  • Learn to distinguish what matters. Nothing like being in pain all the time to help put things in perspective. Missed the bus? Get the next one. A friend cancelled plans? We’ll reschedule. Boss being annoying? It’s just a job. This year I’ve become acutely aware of just how much time I’ve wasted in the past worrying about things that don’t matter. Don’t let the little things get you down. While I could sink into feeling sorry for myself because of what has happened, instead my circumstances have forced me to appreciate all of the amazing things I have in my life. Instead of focusing on what I’m no longer able to do, I’m grateful for all of the many things I’m still capable of.
  • Your struggles make you stronger. This one is a cliché but I can’t even explain how true this rings right now. Even when I’m feeling my worst, I’m constantly realising what I’m capable of. Every time I conquer yet another day of pain, I remind myself that I can get through this. And if I can get through this, I can get through anything.

So what now? I’ve taken a step back from personal training as I’m just not physically capable at the moment, however, I’m still wellness coaching and have a new emphasis on meditation. I don’t know how I would have survived these last few months without my meditation practice. It has allowed me to stay grounded, to see through my pain, to remain grateful, and to monitor my moods and stop me from slipping into dark places. It has kept me positive and focused, and helped me stop anxiety from taking over (I almost always win!).

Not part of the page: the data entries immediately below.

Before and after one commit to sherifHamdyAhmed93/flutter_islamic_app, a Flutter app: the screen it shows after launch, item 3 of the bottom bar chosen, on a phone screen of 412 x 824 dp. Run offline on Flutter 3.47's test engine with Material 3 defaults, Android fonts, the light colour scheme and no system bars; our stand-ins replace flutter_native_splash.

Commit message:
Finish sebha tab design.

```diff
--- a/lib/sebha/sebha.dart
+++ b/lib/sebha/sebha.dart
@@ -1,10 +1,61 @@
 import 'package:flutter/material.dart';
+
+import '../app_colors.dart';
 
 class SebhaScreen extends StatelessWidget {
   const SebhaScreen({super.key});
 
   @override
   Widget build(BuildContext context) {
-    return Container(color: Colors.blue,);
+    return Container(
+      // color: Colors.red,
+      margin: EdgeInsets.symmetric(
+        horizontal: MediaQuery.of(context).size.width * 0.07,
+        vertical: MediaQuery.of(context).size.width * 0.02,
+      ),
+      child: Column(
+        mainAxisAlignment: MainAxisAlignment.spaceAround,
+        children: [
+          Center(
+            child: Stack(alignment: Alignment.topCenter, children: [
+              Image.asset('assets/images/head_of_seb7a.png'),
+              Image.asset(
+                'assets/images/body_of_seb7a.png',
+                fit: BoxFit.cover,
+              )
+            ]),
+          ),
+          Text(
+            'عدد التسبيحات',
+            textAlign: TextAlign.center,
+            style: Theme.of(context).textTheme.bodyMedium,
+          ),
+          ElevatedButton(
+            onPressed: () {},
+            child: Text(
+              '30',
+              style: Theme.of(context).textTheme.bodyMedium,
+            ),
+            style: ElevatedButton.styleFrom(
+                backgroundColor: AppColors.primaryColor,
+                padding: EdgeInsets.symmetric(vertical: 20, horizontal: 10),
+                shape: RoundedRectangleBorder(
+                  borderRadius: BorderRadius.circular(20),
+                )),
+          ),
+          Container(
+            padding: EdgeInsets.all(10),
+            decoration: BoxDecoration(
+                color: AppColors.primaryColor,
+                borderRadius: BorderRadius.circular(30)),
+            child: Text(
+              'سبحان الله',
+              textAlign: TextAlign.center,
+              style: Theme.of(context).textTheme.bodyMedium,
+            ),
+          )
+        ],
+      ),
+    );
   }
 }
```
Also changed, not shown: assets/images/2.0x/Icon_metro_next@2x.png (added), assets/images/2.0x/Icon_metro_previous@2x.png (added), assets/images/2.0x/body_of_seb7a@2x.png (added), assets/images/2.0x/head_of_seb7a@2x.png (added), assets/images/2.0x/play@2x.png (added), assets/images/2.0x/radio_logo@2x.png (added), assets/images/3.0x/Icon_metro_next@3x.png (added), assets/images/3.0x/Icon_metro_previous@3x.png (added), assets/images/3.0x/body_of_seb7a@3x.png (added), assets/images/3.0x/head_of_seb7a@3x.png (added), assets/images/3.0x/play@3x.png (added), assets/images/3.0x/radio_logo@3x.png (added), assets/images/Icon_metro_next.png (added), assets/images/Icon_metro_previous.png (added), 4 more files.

I recently completed a survey on living with arthritis for research purposes, for the Rheumatology department to understand how it affects the daily lives of sufferers. I nearly broke down as I came across a question: “Do you ever feel like you would be better off dead?”. My answer was no. No matter how hard things were, I always knew I could push through and that things would get better. But it broke my heart to think that other people might not feel this way. It saddens me that so many people who have a similar condition don’t have the appropriate tools to help them cope. This is how I knew I had to share my tools with anyone who needs them.

I’m shortly going to be releasing a series of guided meditations and workshops for anyone who has ever thought about learning to meditate, and I will have dedicated series’ for those suffering from chronic pain. All completely free with the sole purpose of sharing these tools with as many people as possible.

But it’s not just for people going through a hard time. We need to work on our wellbeing at the best of times, so that when challenges come along we are able to handle them. Don’t wait until you are faced with a catastrophe to take control of your happiness. It’s not that I’m trying to prepare you for the worst – I don’t want you to be going along waiting for something bad to happen – just that if it does you’ll know how to bounce back.

If you know of anyone going through a hard time or living with chronic pain, please send them my way. Chronic pain can be extremely isolating and it’s really important that we support each other.

If you are suffering from RA or have any questions about the disease, feel free to get in touch. I’d love to hear from you about your own personal experience and coping mechanisms.